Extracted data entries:
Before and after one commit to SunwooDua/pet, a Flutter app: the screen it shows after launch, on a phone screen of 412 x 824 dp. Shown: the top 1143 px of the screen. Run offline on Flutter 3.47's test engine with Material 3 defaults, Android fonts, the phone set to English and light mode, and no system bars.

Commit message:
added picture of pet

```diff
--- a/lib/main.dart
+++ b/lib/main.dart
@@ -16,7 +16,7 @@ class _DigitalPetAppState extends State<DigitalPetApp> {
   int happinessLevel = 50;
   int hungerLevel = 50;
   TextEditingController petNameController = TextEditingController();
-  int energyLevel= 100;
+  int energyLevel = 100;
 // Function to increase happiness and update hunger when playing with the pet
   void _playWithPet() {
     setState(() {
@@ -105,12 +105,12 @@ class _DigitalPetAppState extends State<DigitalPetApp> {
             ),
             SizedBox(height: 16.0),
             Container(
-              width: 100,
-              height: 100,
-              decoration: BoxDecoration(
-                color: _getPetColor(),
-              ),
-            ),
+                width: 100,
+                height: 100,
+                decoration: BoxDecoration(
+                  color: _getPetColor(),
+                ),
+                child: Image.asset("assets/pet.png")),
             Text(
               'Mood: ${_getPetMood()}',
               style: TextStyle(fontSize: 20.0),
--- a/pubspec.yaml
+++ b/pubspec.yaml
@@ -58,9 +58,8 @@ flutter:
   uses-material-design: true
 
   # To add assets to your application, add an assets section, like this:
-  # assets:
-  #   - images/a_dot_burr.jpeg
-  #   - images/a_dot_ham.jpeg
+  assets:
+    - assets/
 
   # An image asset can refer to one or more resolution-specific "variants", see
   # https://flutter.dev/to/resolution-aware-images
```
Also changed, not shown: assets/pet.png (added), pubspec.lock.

...

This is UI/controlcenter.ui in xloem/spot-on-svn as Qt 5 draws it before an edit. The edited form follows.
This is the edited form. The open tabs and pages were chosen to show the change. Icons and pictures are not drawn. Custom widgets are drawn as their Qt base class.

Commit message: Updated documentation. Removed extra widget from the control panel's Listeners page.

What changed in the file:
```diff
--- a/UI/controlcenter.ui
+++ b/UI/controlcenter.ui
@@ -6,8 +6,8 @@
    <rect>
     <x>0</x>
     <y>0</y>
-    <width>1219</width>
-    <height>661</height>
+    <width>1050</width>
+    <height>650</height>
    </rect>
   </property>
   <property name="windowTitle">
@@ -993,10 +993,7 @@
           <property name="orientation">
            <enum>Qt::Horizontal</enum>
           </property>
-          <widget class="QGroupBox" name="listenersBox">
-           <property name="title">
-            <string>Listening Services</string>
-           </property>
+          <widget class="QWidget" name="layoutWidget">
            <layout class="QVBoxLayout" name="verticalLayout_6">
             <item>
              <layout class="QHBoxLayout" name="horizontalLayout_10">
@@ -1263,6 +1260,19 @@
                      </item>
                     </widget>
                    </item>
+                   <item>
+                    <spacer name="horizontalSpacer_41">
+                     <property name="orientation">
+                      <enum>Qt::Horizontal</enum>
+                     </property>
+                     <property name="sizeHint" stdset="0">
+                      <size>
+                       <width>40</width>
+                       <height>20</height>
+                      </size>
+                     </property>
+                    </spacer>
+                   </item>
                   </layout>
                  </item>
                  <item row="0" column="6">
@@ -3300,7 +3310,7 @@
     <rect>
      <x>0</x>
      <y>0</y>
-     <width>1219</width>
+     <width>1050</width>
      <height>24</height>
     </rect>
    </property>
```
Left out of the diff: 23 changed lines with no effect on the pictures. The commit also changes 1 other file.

* * *

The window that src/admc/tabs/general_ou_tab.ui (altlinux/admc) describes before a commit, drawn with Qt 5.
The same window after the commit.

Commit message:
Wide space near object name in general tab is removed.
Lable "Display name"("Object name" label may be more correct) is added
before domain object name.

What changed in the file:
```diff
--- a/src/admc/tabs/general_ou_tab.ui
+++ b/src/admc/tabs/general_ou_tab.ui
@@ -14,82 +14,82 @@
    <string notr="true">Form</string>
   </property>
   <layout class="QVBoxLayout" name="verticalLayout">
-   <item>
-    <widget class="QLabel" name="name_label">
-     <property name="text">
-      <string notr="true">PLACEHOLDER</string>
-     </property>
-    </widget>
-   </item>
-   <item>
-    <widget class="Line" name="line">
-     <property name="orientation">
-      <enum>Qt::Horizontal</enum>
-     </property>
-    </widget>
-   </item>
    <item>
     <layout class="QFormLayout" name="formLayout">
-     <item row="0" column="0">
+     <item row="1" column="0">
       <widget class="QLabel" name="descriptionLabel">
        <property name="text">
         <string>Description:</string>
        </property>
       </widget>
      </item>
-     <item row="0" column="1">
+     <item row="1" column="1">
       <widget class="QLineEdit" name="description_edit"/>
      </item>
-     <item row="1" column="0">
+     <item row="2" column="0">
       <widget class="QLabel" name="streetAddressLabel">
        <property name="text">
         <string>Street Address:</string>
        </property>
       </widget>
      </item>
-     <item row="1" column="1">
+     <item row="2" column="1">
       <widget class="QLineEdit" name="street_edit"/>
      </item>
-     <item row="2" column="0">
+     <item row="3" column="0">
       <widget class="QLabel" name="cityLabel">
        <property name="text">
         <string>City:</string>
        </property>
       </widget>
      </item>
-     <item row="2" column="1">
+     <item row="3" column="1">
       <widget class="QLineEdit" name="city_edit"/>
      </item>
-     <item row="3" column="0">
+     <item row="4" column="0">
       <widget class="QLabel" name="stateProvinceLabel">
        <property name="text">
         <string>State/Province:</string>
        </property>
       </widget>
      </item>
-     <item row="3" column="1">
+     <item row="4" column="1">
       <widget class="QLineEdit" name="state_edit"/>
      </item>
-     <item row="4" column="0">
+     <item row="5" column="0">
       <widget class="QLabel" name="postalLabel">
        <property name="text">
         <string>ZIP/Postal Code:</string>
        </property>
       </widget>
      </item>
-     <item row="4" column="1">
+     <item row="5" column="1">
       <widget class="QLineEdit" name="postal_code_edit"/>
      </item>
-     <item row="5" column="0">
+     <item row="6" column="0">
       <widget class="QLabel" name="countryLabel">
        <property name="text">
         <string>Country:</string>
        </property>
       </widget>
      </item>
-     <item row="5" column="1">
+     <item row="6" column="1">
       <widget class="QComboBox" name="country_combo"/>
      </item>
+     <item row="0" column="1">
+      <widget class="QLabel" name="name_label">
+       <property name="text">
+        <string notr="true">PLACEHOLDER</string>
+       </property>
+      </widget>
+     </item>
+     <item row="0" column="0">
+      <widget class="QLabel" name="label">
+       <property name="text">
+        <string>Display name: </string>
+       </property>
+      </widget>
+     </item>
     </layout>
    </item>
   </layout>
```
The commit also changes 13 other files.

## Try it
Look over the data above and show each line that contains "assets".

## Exercise response
+                child: Image.asset("assets/pet.png")),
   # To add assets to your application, add an assets section, like this:
-  # assets:
+  assets:
+    - assets/
Also changed, not shown: assets/pet.png (added), pubspec.lock.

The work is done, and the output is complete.